:: Data for this exercise ::

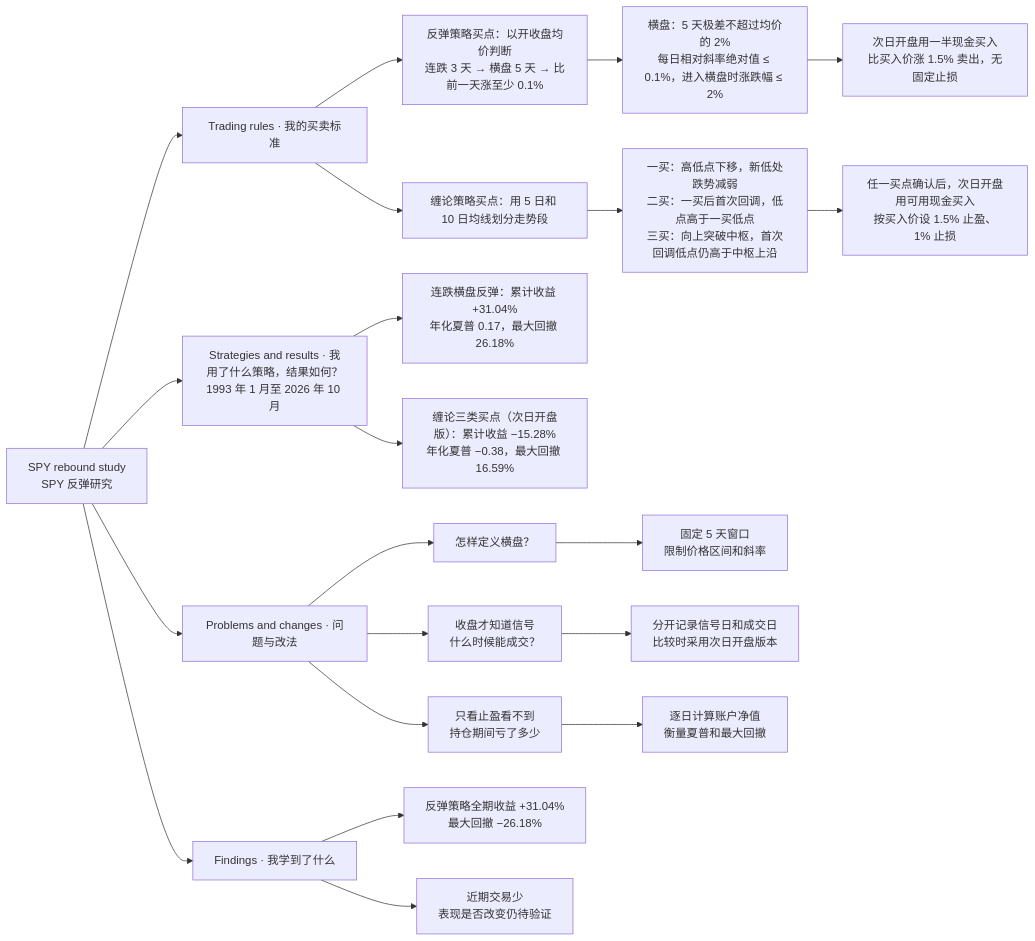
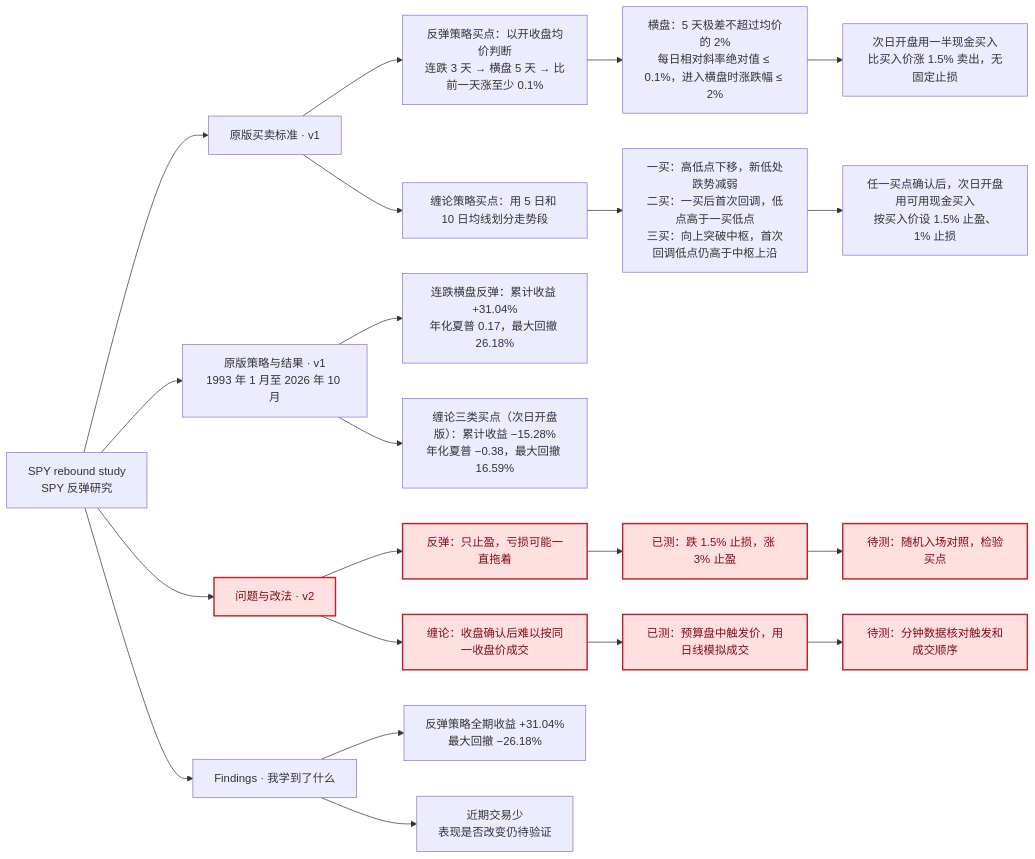
The second of 2 diagrams in README.md (PonyMa777/spy-rebound-strategy), drawn with Mermaid before and after one commit. The commit also changed other lines of this file and 2 other files, not shown here.

Commit message:
Backtest revised exits and intraday Chan triggers; document results and pending checks

````diff
--- a/README.md
+++ b/README.md
@@ -39,24 +39,26 @@
 ```mermaid
 flowchart LR
     A["SPY rebound study<br/>SPY 反弹研究"]
-    A --> B["Trading rules · 我的买卖标准"]
+    A --> B["原版买卖标准 · v1"]
     B --> B1["反弹策略买点：以开收盘均价判断<br/>连跌 3 天 → 横盘 5 天 → 比前一天涨至少 0.1%"]
     B1 --> B2["横盘：5 天极差不超过均价的 2%<br/>每日相对斜率绝对值 ≤ 0.1%，进入横盘时涨跌幅 ≤ 2%"]
     B2 --> B3["次日开盘用一半现金买入<br/>比买入价涨 1.5% 卖出，无固定止损"]
     B --> B4["缠论策略买点：用 5 日和 10 日均线划分走势段"]
     B4 --> B5["一买：高低点下移，新低处跌势减弱<br/>二买：一买后首次回调，低点高于一买低点<br/>三买：向上突破中枢，首次回调低点仍高于中枢上沿"]
     B5 --> B6["任一买点确认后，次日开盘用可用现金买入<br/>按买入价设 1.5% 止盈、1% 止损"]
-    A --> C["Strategies and results · 我用了什么策略，结果如何？<br/>1993 年 1 月至 2026 年 10 月"]
+    A --> C["原版策略与结果 · v1<br/>1993 年 1 月至 2026 年 10 月"]
     C --> C1["连跌横盘反弹：累计收益 +31.04%<br/>年化夏普 0.17，最大回撤 26.18%"]
     C --> C2["缠论三类买点（次日开盘版）：累计收益 −15.28%<br/>年化夏普 −0.38，最大回撤 16.59%"]
-    A --> D["Problems and changes · 问题与改法"]
-    D --> D1["怎样定义横盘？"]
-    D1 --> E1["固定 5 天窗口<br/>限制价格区间和斜率"]
-    D --> D2["收盘才知道信号<br/>什么时候能成交？"]
-    D2 --> E2["分开记录信号日和成交日<br/>比较时采用次日开盘版本"]
-    D --> D3["只看止盈看不到<br/>持仓期间亏了多少"]
-    D3 --> E3["逐日计算账户净值<br/>衡量夏普和最大回撤"]
+    A --> D["问题与改法 · v2"]
+    D --> D1["反弹：只止盈，亏损可能一直拖着"]
+    D1 --> E1["已测：跌 1.5% 止损，涨 3% 止盈"]
+    E1 --> N1["待测：随机入场对照，检验买点"]
+    D --> D2["缠论：收盘确认后难以按同一收盘价成交"]
+    D2 --> E2["已测：预算盘中触发价，用日线模拟成交"]
+    E2 --> N2["待测：分钟数据核对触发和成交顺序"]
+    classDef warning fill:#ffe0e0,stroke:#ba202b,color:#810b17,stroke-width:2px;
+    class D,D1,D2,E1,E2,N1,N2 warning;
     A --> F["Findings · 我学到了什么"]
     F --> F1["反弹策略全期收益 +31.04%<br/>最大回撤 −26.18%"]
     F --> F2["近期交易少<br/>表现是否改变仍待验证"]
 ```
````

:::

- [How to complete this task] Although the records include pictures, the copy should reproduce every line exactly and none of the pictures.

- [Task answer]
The second of 2 diagrams in README.md (PonyMa777/spy-rebound-strategy), drawn with Mermaid before and after one commit. The commit also changed other lines of this file and 2 other files, not shown here.

Commit message:
Backtest revised exits and intraday Chan triggers; document results and pending checks

````diff
--- a/README.md
+++ b/README.md
@@ -39,24 +39,26 @@
 ```mermaid
 flowchart LR
     A["SPY rebound study<br/>SPY 反弹研究"]
-    A --> B["Trading rules · 我的买卖标准"]
+    A --> B["原版买卖标准 · v1"]
     B --> B1["反弹策略买点：以开收盘均价判断<br/>连跌 3 天 → 横盘 5 天 → 比前一天涨至少 0.1%"]
     B1 --> B2["横盘：5 天极差不超过均价的 2%<br/>每日相对斜率绝对值 ≤ 0.1%，进入横盘时涨跌幅 ≤ 2%"]
     B2 --> B3["次日开盘用一半现金买入<br/>比买入价涨 1.5% 卖出，无固定止损"]
     B --> B4["缠论策略买点：用 5 日和 10 日均线划分走势段"]
     B4 --> B5["一买：高低点下移，新低处跌势减弱<br/>二买：一买后首次回调，低点高于一买低点<br/>三买：向上突破中枢，首次回调低点仍高于中枢上沿"]
     B5 --> B6["任一买点确认后，次日开盘用可用现金买入<br/>按买入价设 1.5% 止盈、1% 止损"]
-    A --> C["Strategies and results · 我用了什么策略，结果如何？<br/>1993 年 1 月至 2026 年 10 月"]
+    A --> C["原版策略与结果 · v1<br/>1993 年 1 月至 2026 年 10 月"]
     C --> C1["连跌横盘反弹：累计收益 +31.04%<br/>年化夏普 0.17，最大回撤 26.18%"]
     C --> C2["缠论三类买点（次日开盘版）：累计收益 −15.28%<br/>年化夏普 −0.38，最大回撤 16.59%"]
-    A --> D["Problems and changes · 问题与改法"]
-    D --> D1["怎样定义横盘？"]
-    D1 --> E1["固定 5 天窗口<br/>限制价格区间和斜率"]
-    D --> D2["收盘才知道信号<br/>什么时候能成交？"]
-    D2 --> E2["分开记录信号日和成交日<br/>比较时采用次日开盘版本"]
-    D --> D3["只看止盈看不到<br/>持仓期间亏了多少"]
-    D3 --> E3["逐日计算账户净值<br/>衡量夏普和最大回撤"]
+    A --> D["问题与改法 · v2"]
+    D --> D1["反弹：只止盈，亏损可能一直拖着"]
+    D1 --> E1["已测：跌 1.5% 止损，涨 3% 止盈"]
+    E1 --> N1["待测：随机入场对照，检验买点"]
+    D --> D2["缠论：收盘确认后难以按同一收盘价成交"]
+    D2 --> E2["已测：预算盘中触发价，用日线模拟成交"]
+    E2 --> N2["待测：分钟数据核对触发和成交顺序"]
+    classDef warning fill:#ffe0e0,stroke:#ba202b,color:#810b17,stroke-width:2px;
+    class D,D1,D2,E1,E2,N1,N2 warning;
     A --> F["Findings · 我学到了什么"]
     F --> F1["反弹策略全期收益 +31.04%<br/>最大回撤 −26.18%"]
     F --> F2["近期交易少<br/>表现是否改变仍待验证"]
 ```
````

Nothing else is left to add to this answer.